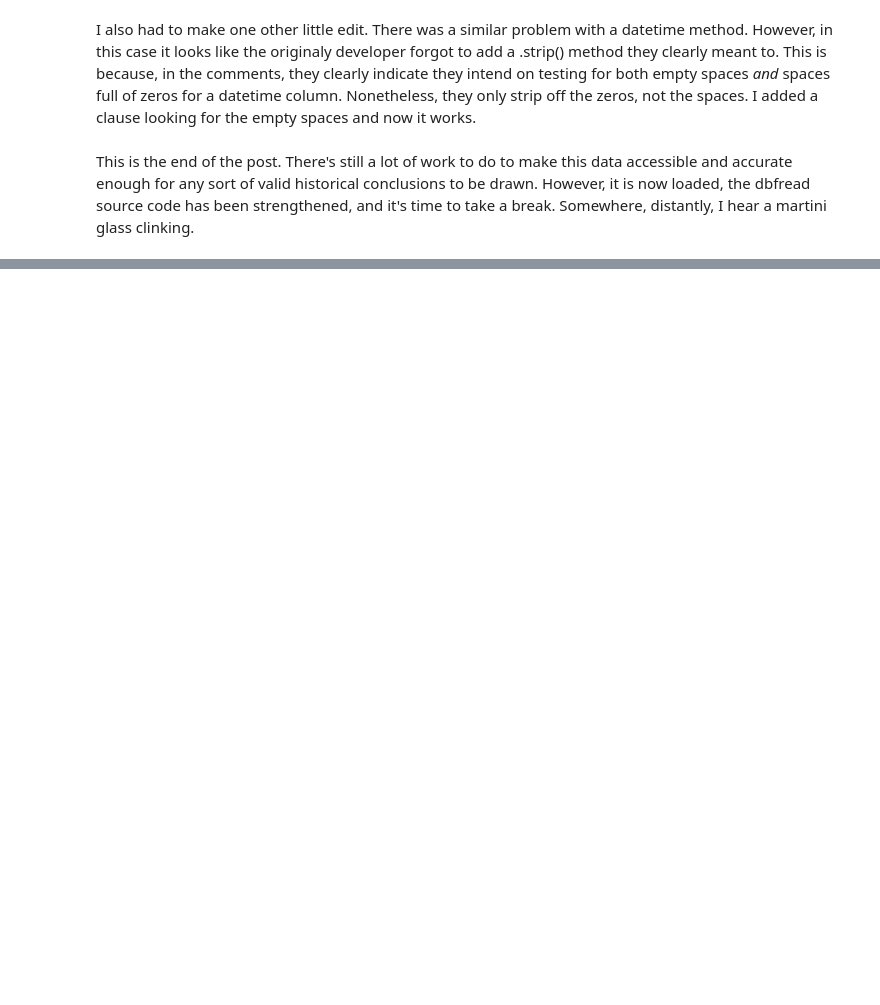
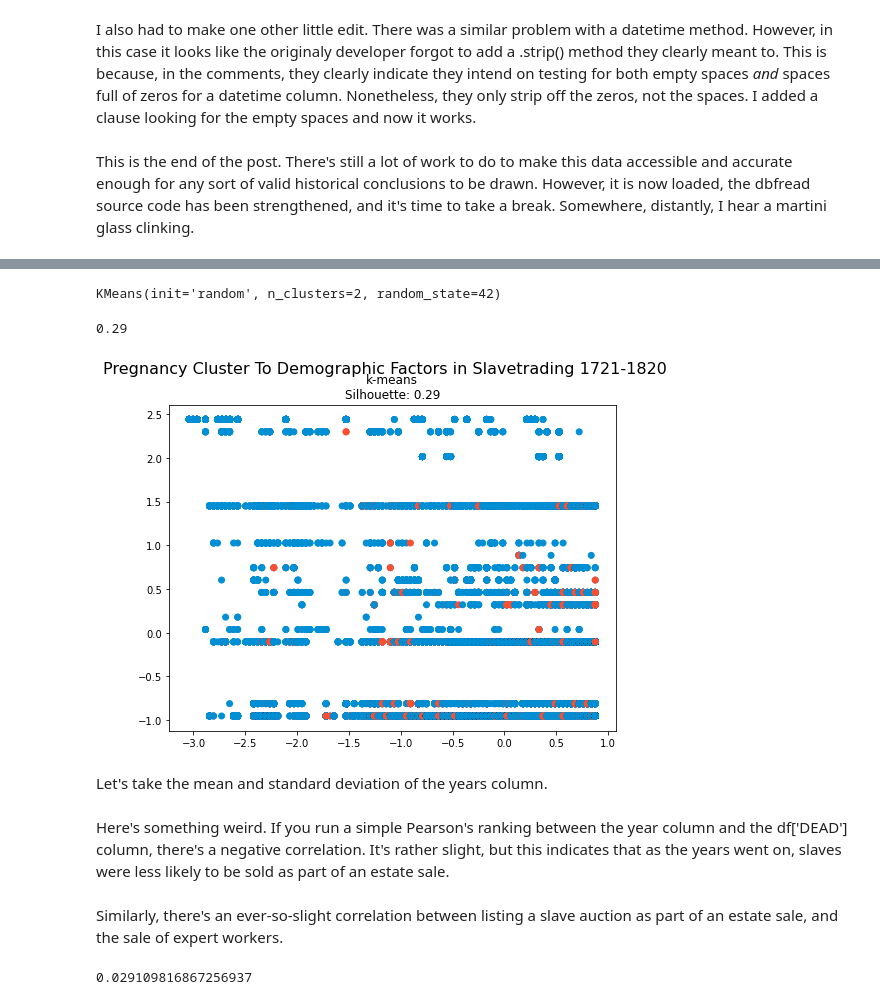
Before and after one commit to janneyt/Slave-Experience-Data-Analysis, a Jupyter notebook: SlaveExperienceLouisianaPart1(1).ipynb, the cells around one changed output, grey strips where cells are left out. Cells and saved outputs as stored; diff of their text form; code cells hidden in the pictures; blank space fills up the shorter version.

```diff
--- a/SlaveExperienceLouisianaPart1(1).ipynb
+++ b/SlaveExperienceLouisianaPart1(1).ipynb
@@ -123,0 +1256,11 @@ This is the end of the post. There's still a lot of work to do to make this data
+# %%
+kmeans = KMeans(
+        init="random",
+        n_clusters=2,
+        n_init=10,
+        max_iter=300,
+        random_state=42
+    )
+# %%
+# Create a new dataframe with enterprise, age, salevalp, invalp, sex and race
+auction_value = pd.concat([number_col['ENTERPRISE'],number_col['AGE'],number_col['SALEVALP'],number_col['INVVALP'],number_col['SEX'],number_col['RACE']],axis=1)
@@ -123,0 +1283,7 @@ This is the end of the post. There's still a lot of work to do to make this data
+# %%
+
+scaled_value = scaler.fit_transform(auction_value)
+# %%
+kmeans.fit(scaled_value)
+# %% [output]
+KMeans(init='random', n_clusters=2, random_state=42)
@@ -123,0 +1292,24 @@ This is the end of the post. There's still a lot of work to do to make this data
+# %%
+kmeans_silhouette
+# %% [output]
+0.29
+# %%
+# Plot the data and cluster silhouette comparison
+fig, (ax1) = plt.subplots(
+    1, figsize=(8, 6), sharex=True, sharey=True)
+
+fig.suptitle(f"Pregnancy Cluster To Demographic Factors in Slavetrading 1721-1820", fontsize=16)
+fte_colors = {
+    0: "#008fd5",
+    1: "#fc4f30",}
+# The k-means plot
+km_colors = [fte_colors[label] for label in kmeans.labels_]
+ax1.scatter(scaled_number_col[:, 0], scaled_number_col[:, 1], c=km_colors)
+ax1.set_title(
+    f"k-means\nSilhouette: {kmeans_silhouette}", fontdict={"fontsize": 12})
+
+plt.show()
+# %% [output]
+[figure, added]
+# %% [markdown]
+Let's take the mean and standard deviation of the years column.
@@ -123,0 +1318,9 @@ This is the end of the post. There's still a lot of work to do to make this data
+# %% [markdown]
+Here's something weird. If you run a simple Pearson's ranking between the year column and the df['DEAD'] column, there's a negative correlation. It's rather slight, but this indicates that as the years went on, slaves were less likely to be sold as part of an estate sale.
+# %% [markdown]
+Similarly, there's an ever-so-slight correlation between listing a slave auction as part of an estate sale, and the sale of expert workers.
+# %%
+dead_expert_correlation = dead.corr(expert)
+dead_expert_correlation
+# %% [output]
+0.029109816867256937
```
Also changed, not shown: parts of 190 cells of this notebook.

* TRY IT: Read the listing. Report every line that includes the word "column".

* EXERCISE SOLUTION:
+Let's take the mean and standard deviation of the years column.
+Here's something weird. If you run a simple Pearson's ranking between the year column and the df['DEAD'] column, there's a negative correlation. It's rather slight, but this indicates that as the years went on, slaves were less likely to be sold as part of an estate sale.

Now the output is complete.